While higher education is not a homogenous community, we do share many similar issues and ideals. In the US we have some research programmes that we feel could benefit from the input of our colleagues in the UK and elsewhere. As well as sharing my insight, I hope to come away from the Digital Festival with tangible and innovative ideas on how we can collectively advance the use of information technology in higher education.”
“Following a two year break from our annual conference, the Jisc Digital Festival represents a fresh new event for the sector. We have worked hard on developing a programme that encompasses the achievement and innovation that is enhancing education and opening the door to exciting new possibilities in teaching and learning.
The headline speakers embody the purpose of this festival, which is all about sharing cutting-edge ideas and best practice. I am confident that visitors to the event will come away with useful advice they can implement in their institutions.”

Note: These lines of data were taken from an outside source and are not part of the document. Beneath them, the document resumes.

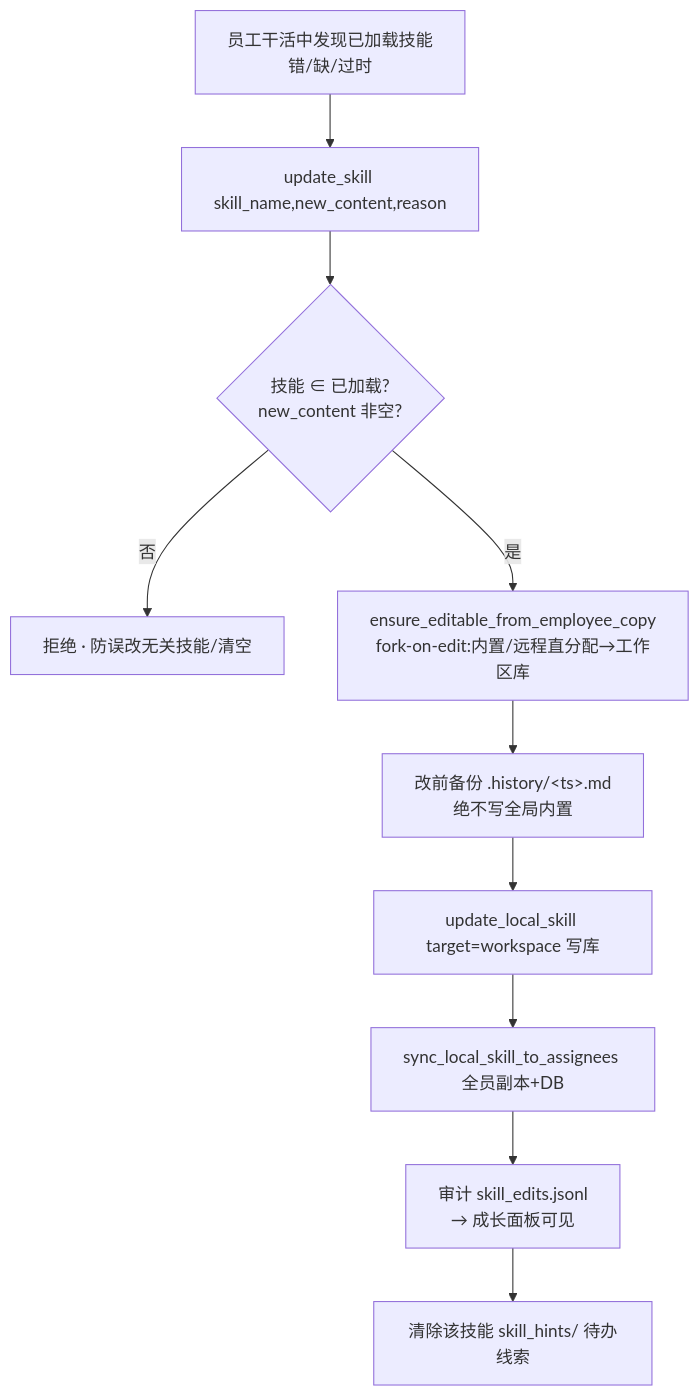
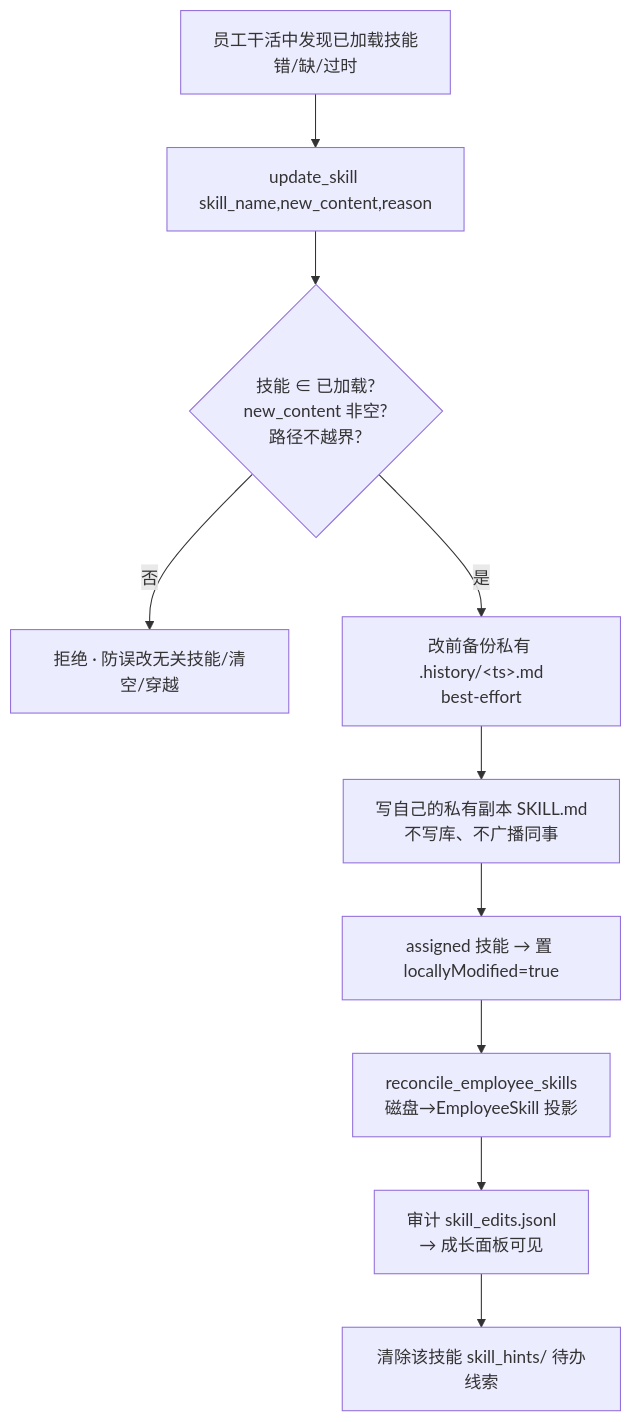
The fourth of 4 diagrams in docs/learning-loop-self-evolution.md (rzx007/digital-employe-client-web-m), drawn with Mermaid before and after one commit. The commit also changed other lines of this file and 3 other files, not shown here.

````diff
--- a/docs/learning-loop-self-evolution.md
+++ b/docs/learning-loop-self-evolution.md
@@ -177,12 +179,12 @@
 ```mermaid
 flowchart TD
     Find[员工干活中发现已加载技能<br/>错/缺/过时] --> Tool[update_skill skill_name,new_content,reason]
-    Tool --> Guard{技能 ∈ 已加载?<br/>new_content 非空?}
-    Guard -->|否| Reject[拒绝 · 防误改无关技能/清空]
-    Guard -->|是| Fork[ensure_editable_from_employee_copy<br/>fork-on-edit:内置/远程直分配→工作区库]
-    Fork --> Backup[改前备份 .history/&lt;ts&gt;.md<br/>绝不写全局内置]
-    Backup --> Write[update_local_skill target=workspace 写库]
-    Write --> Sync[sync_local_skill_to_assignees 全员副本+DB]
-    Sync --> Audit[审计 skill_edits.jsonl<br/>→ 成长面板可见]
+    Tool --> Guard{技能 ∈ 已加载?<br/>new_content 非空?<br/>路径不越界?}
+    Guard -->|否| Reject[拒绝 · 防误改无关技能/清空/穿越]
+    Guard -->|是| Backup[改前备份私有 .history/&lt;ts&gt;.md<br/>best-effort]
+    Backup --> Write[写自己的私有副本 SKILL.md<br/>不写库、不广播同事]
+    Write --> Mark[assigned 技能 → 置 locallyModified=true]
+    Mark --> Reconcile[reconcile_employee_skills<br/>磁盘→EmployeeSkill 投影]
+    Reconcile --> Audit[审计 skill_edits.jsonl<br/>→ 成长面板可见]
     Audit --> Clear[清除该技能 skill_hints/ 待办线索]
 ```
````
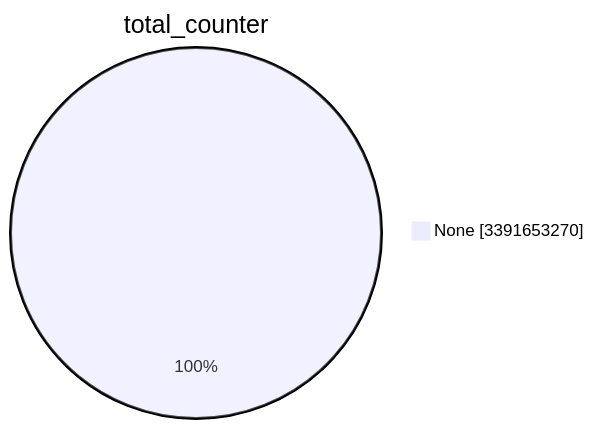
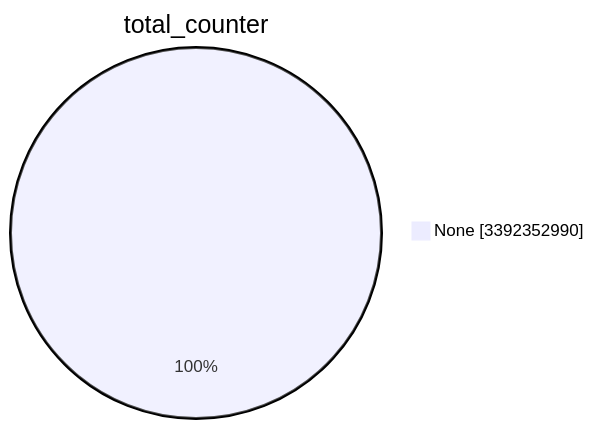
One commit to christiankrug/ctmonitor_visualization changed the first of 15 diagrams in TOTAL/README.md. Above: the diagram before and after it, drawn with Mermaid. The commit also changed other lines of this file, not shown here.

````diff
--- a/TOTAL/README.md
+++ b/TOTAL/README.md
@@ -1,5 +1,5 @@
 ```mermaid
 pie showData
 title total_counter
-"None" :3391653270
+"None" :3392352990
 ```
````
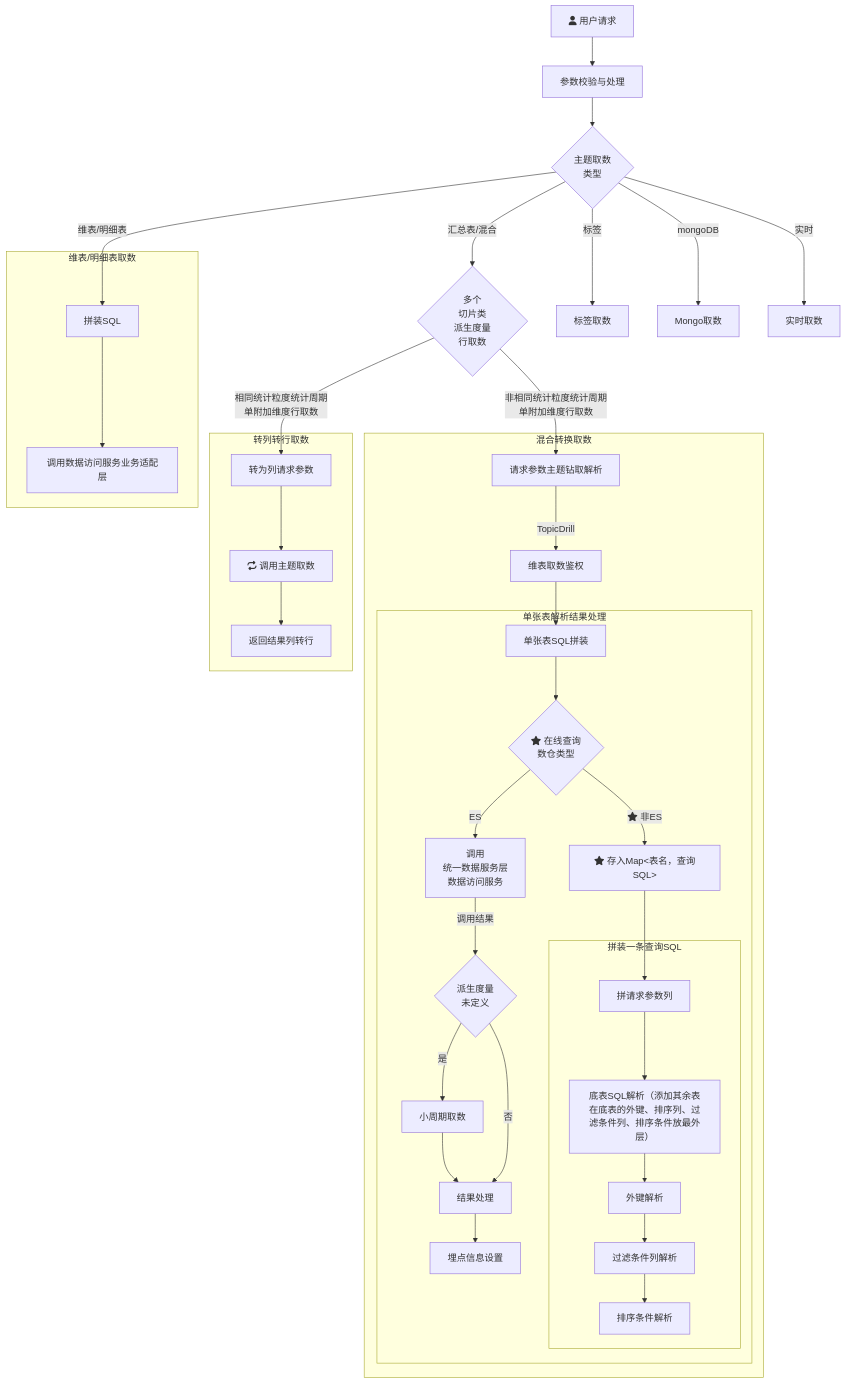
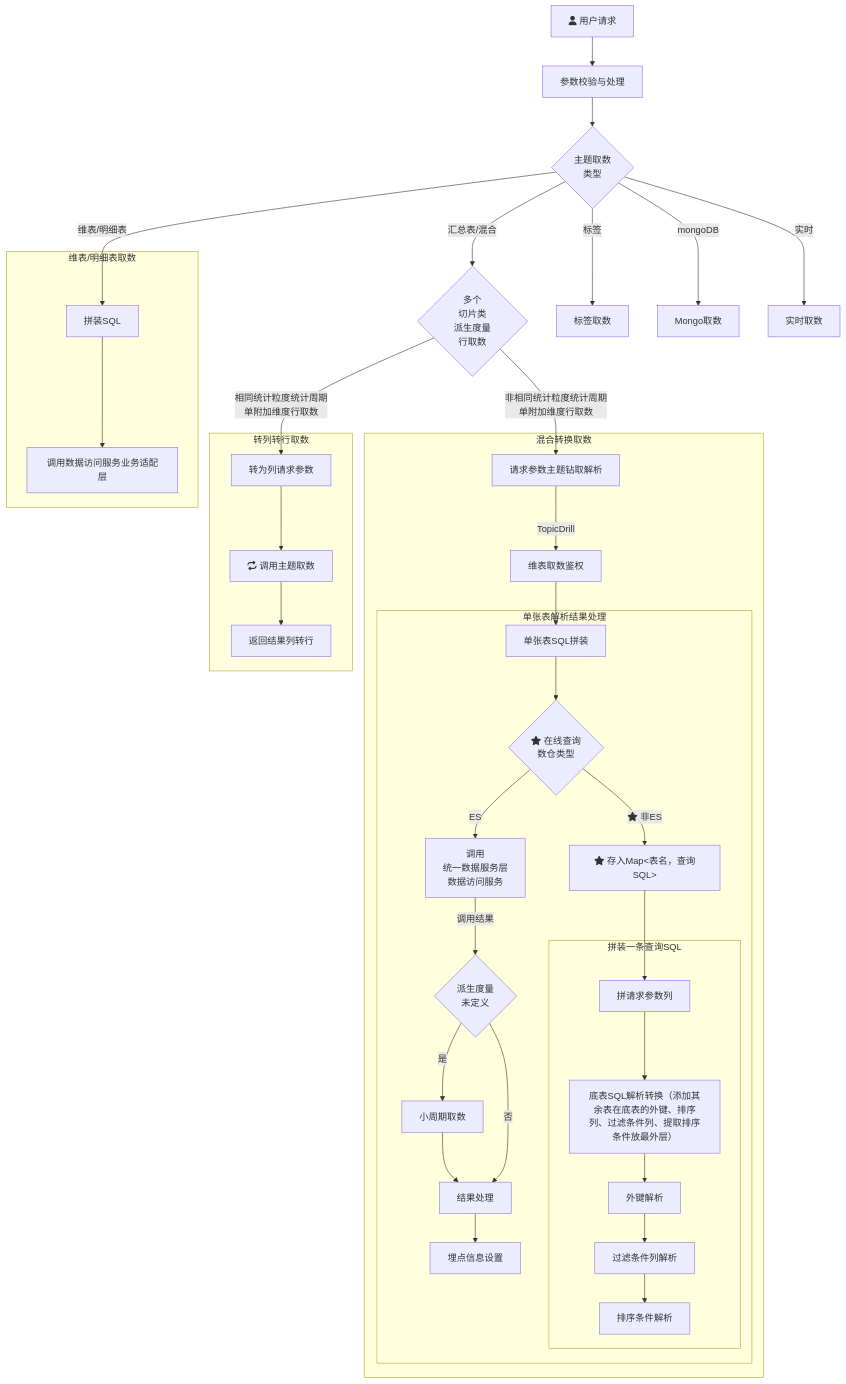
One commit to yanglosm/iodraw-files changed the diagram in all/未命名.md. Above: the diagram before and after it, drawn with Mermaid.

Commit message:
2024-11-29 19:38:31 update

````diff
--- a/all/未命名.md
+++ b/all/未命名.md
@@ -1,30 +1,30 @@
 ```mermaid
 flowchart TD
     A[fa:fa-user 用户请求] -->A1[参数校验与处理] --> B{主题取数\n类型}
     B -->|维表/明细表| D[拼装SQL]
     B -->|汇总表/混合| E{多个\n切片类\n派生度量\n行取数}
     B -->|标签| F[标签取数]
     B -->|mongoDB| G[Mongo取数]
     B -->|实时| H[实时取数]
     E -->|相同统计粒度统计周期\n单附加维度行取数| E1[转为列请求参数]
     E -->|非相同统计粒度统计周期\n单附加维度行取数| T1[请求参数主题钻取解析]
     subgraph 维表/明细表取数
     D-->D1[调用数据访问服务业务适配层]
     end
     subgraph 转列转行取数
     E1-->E11[fa:fa-repeat 调用主题取数]-->E12[返回结果列转行]
     end
     subgraph 混合转换取数
     T1-->|TopicDrill| T2[维表取数鉴权] --> T31[单张表SQL拼装]
         subgraph 单张表解析结果处理
         T31 --> T4{fa:fa-star 在线查询\n数仓类型}-->|ES|T32[调用\n统一数据服务层\n数据访问服务] --> |调用结果|T33{派生度量\n未定义}
         T33 --> |是|T33_1[小周期取数]-->T34[结果处理]-->T35[埋点信息设置]
         T33 --> |否|T34
         T4 --> |fa:fa-star 非ES|T41["fa:fa-star 存入Map<表名，查询SQL>"]
         T41 --> T42[拼请求参数列]
             subgraph 拼装一条查询SQL
-            T42 --> M1[底表SQL解析（添加其余表在底表的外键、排序列、过滤条件列、排序条件放最外层）] --> M2[外键解析] --> 过滤条件列解析 --> 排序条件解析
+            T42 --> M1[底表SQL解析转换（添加其余表在底表的外键、排序列、过滤条件列、提取排序条件放最外层）] --> M2[外键解析] --> 过滤条件列解析 --> 排序条件解析
             end
         end
     end
 ```
````
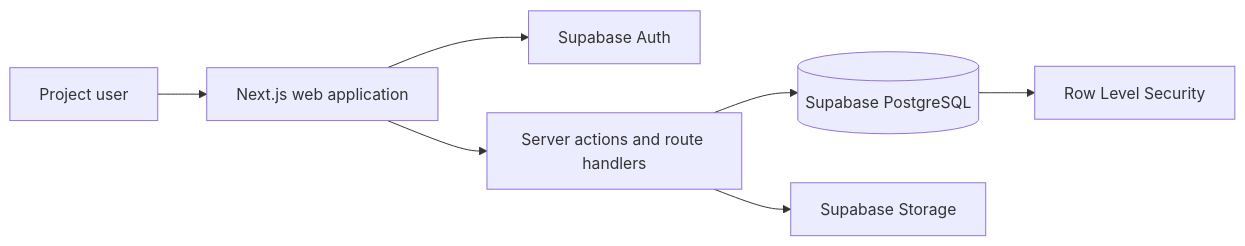
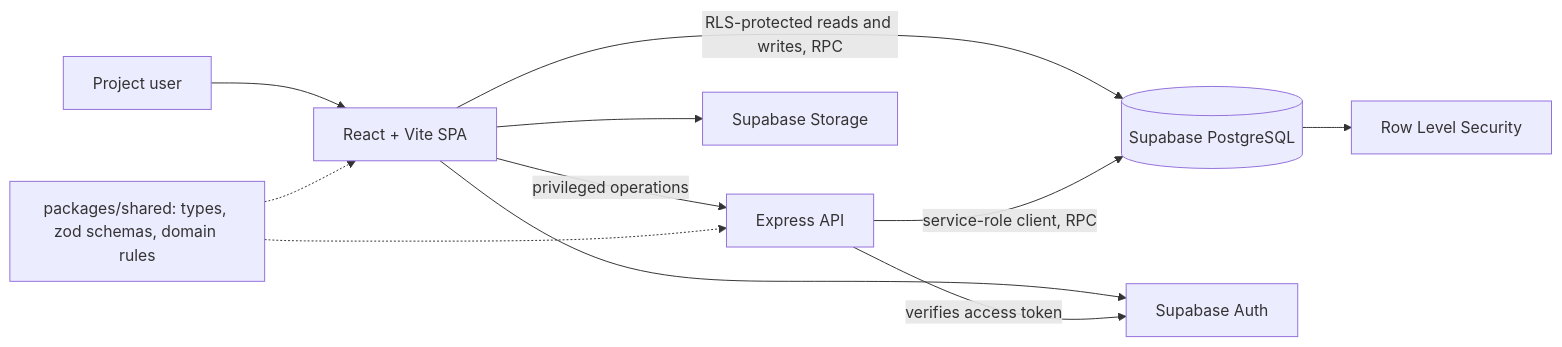
One commit to kaiksng/SPM changed the diagram in docs/architecture/README.md. Above: the diagram before and after it, drawn with Mermaid. The commit also changed other lines of this file and 6 other files, not shown here.

````diff
--- a/docs/architecture/README.md
+++ b/docs/architecture/README.md
@@ -5,9 +7,13 @@
 ```mermaid
 flowchart LR
-  User[Project user] --> Web[Next.js web application]
+  User[Project user] --> Web[React + Vite SPA]
+  Web -->|RLS-protected reads and writes, RPC| DB[(Supabase PostgreSQL)]
+  Web -->|privileged operations| API[Express API]
+  API -->|service-role client, RPC| DB
   Web --> Auth[Supabase Auth]
-  Web --> API[Server actions and route handlers]
-  API --> DB[(Supabase PostgreSQL)]
-  API --> Storage[Supabase Storage]
+  API -->|verifies access token| Auth
+  Web --> Storage[Supabase Storage]
   DB --> RLS[Row Level Security]
+  Shared[packages/shared: types, zod schemas, domain rules] -.-> Web
+  Shared -.-> API
 ```
````
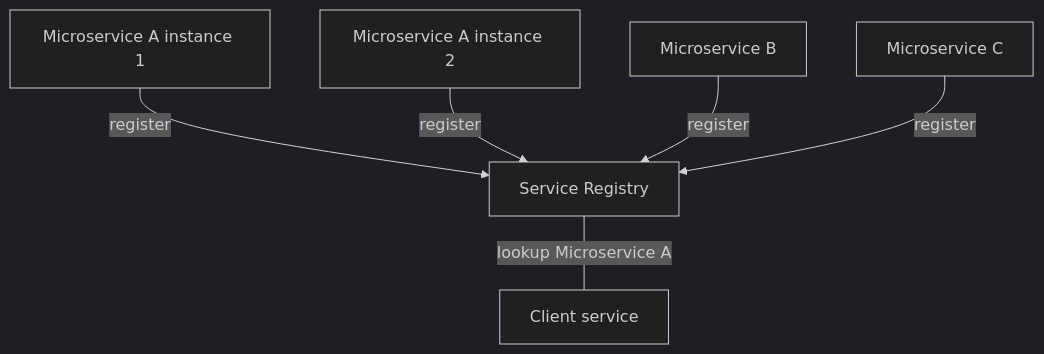
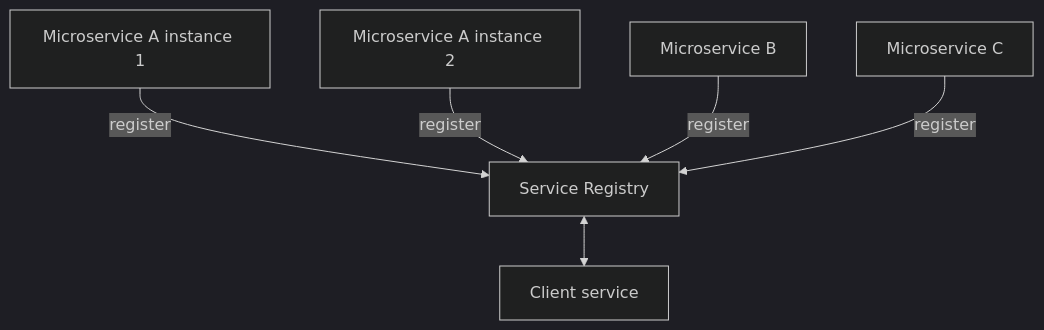
One commit to sonamsamdupkhangsar/sonamsamdupkhangsar.github.io changed the diagram in service-discovery/README.md. Above: the diagram before and after it, drawn with Mermaid (dark theme).

Commit message:
add service discovery

````diff
--- a/service-discovery/README.md
+++ b/service-discovery/README.md
@@ -8,15 +8,15 @@
 ```mermaid
 flowchart TD   
     A1[Microservice A instance 1]
     A2[Microservice A instance 2]
     B[Microservice B]
     C[Microservice C]
     Eureka[Service Registry]
     D[Client service] 
 
     A1 --> |register| Eureka
     A2 --> |register| Eureka
     B --> |register| Eureka
     C --> |register| Eureka
-    Eureka ---|lookup Microservice A| D
+    Eureka <--> D
 ``` 
````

Key programme highlights include demos and surgeries, practical hands-on workshops and a ‘Technology Garden’ featuring the latest innovations for education and research including 3D printing and augmented reality. The Digital Festival will also include a ‘startup’ zone with some of the UK’s leading technology talent.
Jisc was established to support education institutions in effectively adopting digital technologies and to help position the UK at the centre of digitally advanced education and research. The Jisc Digital Festival is aimed at HE and FE senior managers, library professionals, teachers, policy makers, IT experts, academics and learning technologists.
Earlybird registration discount available until 14 February 2014.
In the recent article “Simulating Learning Networks in a Higher Education Blogosphere – At Scale“, Fridolin Wild and Steinn Sigurdarson introduce into a simulation model built from the iCamp trial data and educational model assumption: they wanted to see what would happen, if trials are scaled up an order of magnitude. The simulation results are [...]
One year after we succesfully went through iCamp project’s last official review, we are wirting down a new post for wellcoming a new version of our Handbook. This is the time for its Spanish version, issued by Win-Win Consultores, with the financial support of the Spanish Ministry of Industry, Commerce and Turism under its “avanza2” [...]
The iCamp partner AGH – the University of Science and Technology in Krakow, Poland, has published recently a Polish version of the iCamp handbook on how to use social software in education. Please click here to get the electronic version.
Since the iCamp experience was very successful in making use of new media for cross-cultural collaboration iCamp competes for the MEDEA Awards, respecively in the European Collaboration Award.
Let’s keep our fingers crossed!
We now received the final review report where our external reviewers commend us on our excellent work and our valuable contribution to European research in Technology Enhanced Learning.
Here are some quotes from the report, which can also be downloaded:
… In the opinion of the reviewers the products and outcomes of the project are of considerable [...]